Image comparison data
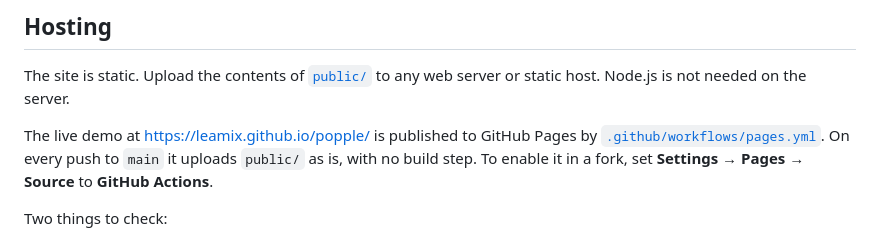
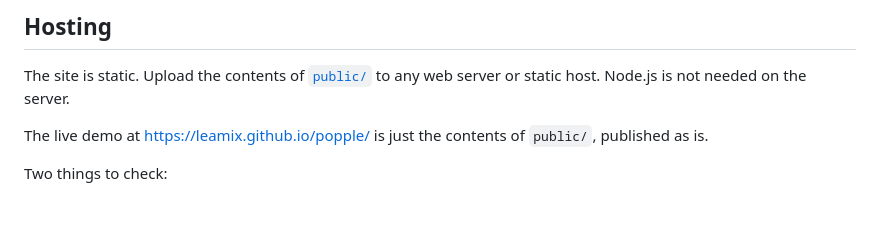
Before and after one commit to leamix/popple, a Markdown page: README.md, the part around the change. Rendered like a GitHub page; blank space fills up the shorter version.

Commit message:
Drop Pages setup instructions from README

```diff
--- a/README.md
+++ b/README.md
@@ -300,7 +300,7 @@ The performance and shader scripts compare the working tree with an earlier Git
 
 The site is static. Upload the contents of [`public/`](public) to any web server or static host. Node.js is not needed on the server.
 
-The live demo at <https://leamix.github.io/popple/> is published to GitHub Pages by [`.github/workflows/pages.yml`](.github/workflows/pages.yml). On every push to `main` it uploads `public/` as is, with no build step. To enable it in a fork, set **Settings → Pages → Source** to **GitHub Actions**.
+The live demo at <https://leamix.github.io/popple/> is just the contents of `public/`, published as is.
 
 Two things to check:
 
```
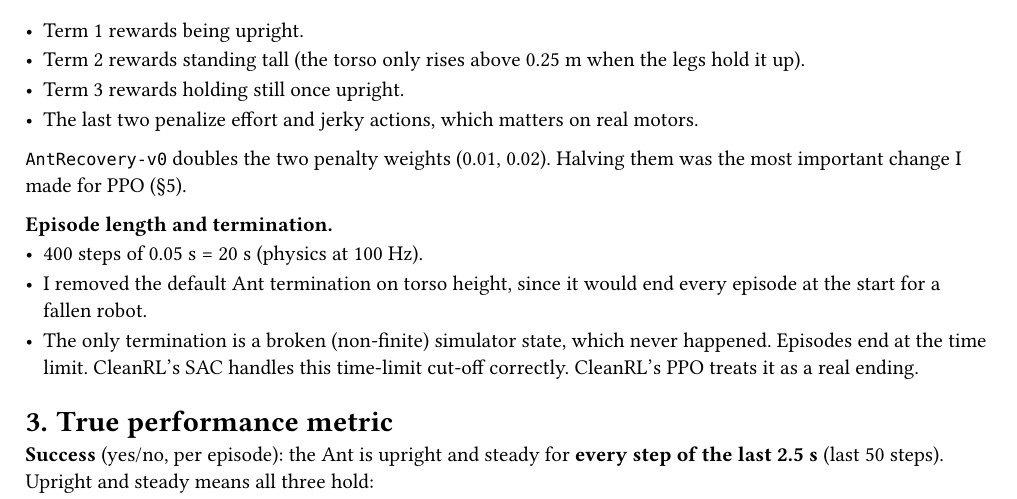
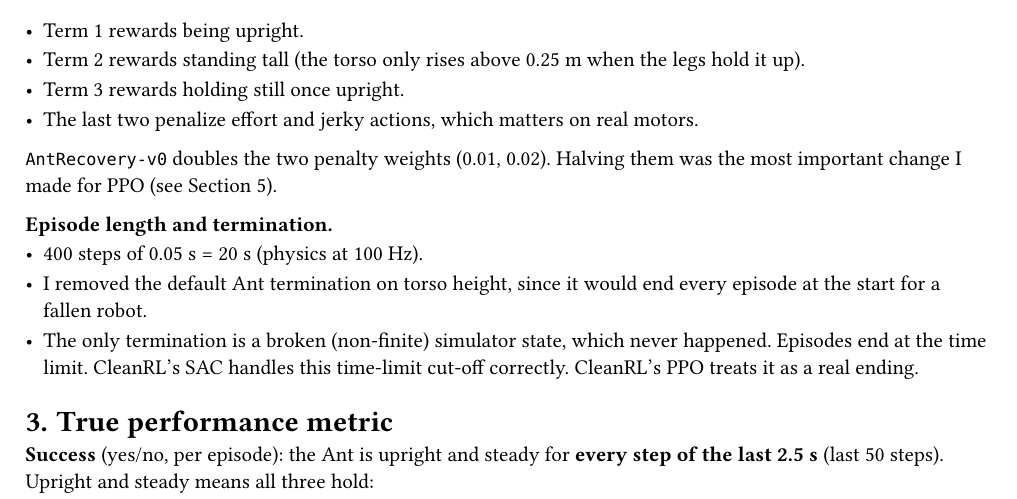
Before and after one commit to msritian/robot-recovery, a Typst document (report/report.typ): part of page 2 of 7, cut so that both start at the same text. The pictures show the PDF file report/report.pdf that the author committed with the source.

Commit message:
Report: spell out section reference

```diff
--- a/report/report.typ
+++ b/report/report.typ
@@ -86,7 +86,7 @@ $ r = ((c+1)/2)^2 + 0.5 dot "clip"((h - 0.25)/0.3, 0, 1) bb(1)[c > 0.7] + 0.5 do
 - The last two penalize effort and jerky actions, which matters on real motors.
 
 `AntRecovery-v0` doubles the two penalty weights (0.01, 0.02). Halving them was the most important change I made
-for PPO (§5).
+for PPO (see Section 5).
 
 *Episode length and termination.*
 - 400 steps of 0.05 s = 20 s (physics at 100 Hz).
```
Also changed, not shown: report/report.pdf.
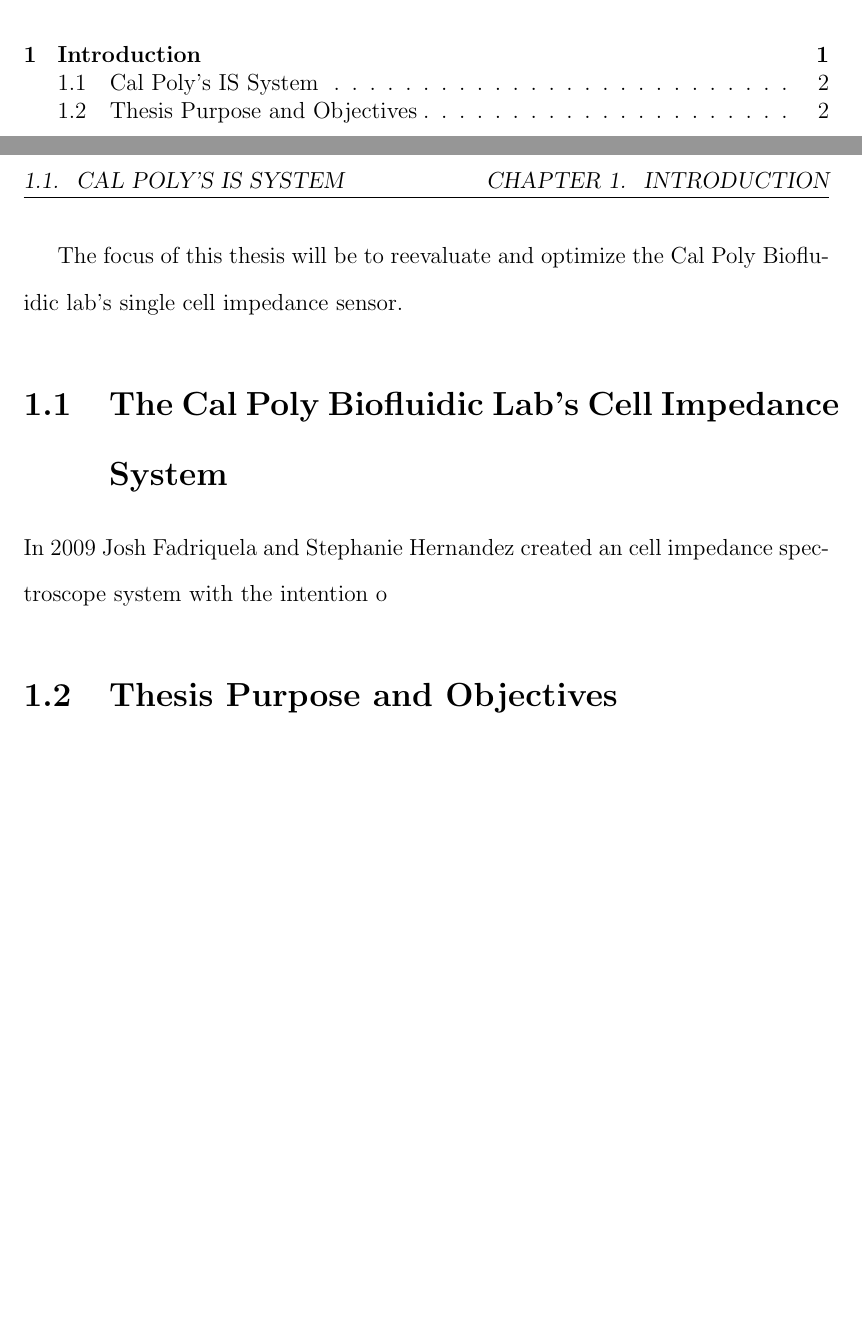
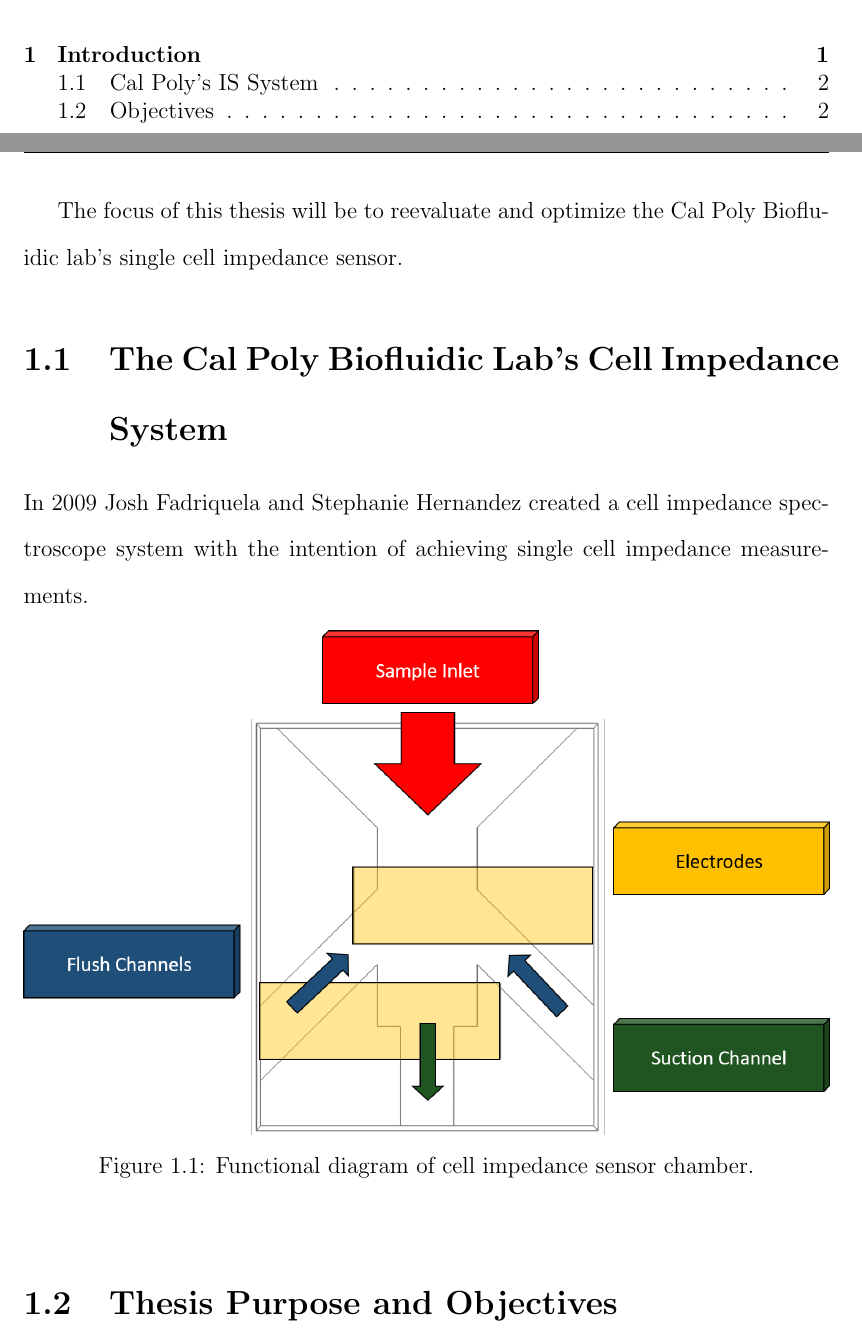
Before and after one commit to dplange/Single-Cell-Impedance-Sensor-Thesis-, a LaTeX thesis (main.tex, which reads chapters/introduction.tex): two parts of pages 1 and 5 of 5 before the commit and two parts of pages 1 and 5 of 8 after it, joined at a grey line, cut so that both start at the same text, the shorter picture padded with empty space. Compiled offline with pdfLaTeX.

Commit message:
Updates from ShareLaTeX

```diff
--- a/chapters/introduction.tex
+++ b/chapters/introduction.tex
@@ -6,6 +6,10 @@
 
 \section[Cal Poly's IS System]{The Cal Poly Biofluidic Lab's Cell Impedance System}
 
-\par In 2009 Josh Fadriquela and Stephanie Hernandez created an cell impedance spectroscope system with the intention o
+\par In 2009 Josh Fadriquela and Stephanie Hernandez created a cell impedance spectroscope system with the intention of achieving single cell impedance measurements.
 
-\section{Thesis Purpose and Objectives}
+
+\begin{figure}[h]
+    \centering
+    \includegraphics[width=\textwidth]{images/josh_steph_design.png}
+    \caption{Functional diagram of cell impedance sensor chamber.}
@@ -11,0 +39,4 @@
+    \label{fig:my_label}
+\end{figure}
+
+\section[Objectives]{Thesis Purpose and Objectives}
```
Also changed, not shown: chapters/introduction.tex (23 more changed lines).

▶ _ABOUT THIS TASK_
Of the lines above, copy each one that contains the word "README".

▶ _FINAL ANSWER_
Before and after one commit to leamix/popple, a Markdown page: README.md, the part around the change. Rendered like a GitHub page; blank space fills up the shorter version.
Drop Pages setup instructions from README
--- a/README.md
+++ b/README.md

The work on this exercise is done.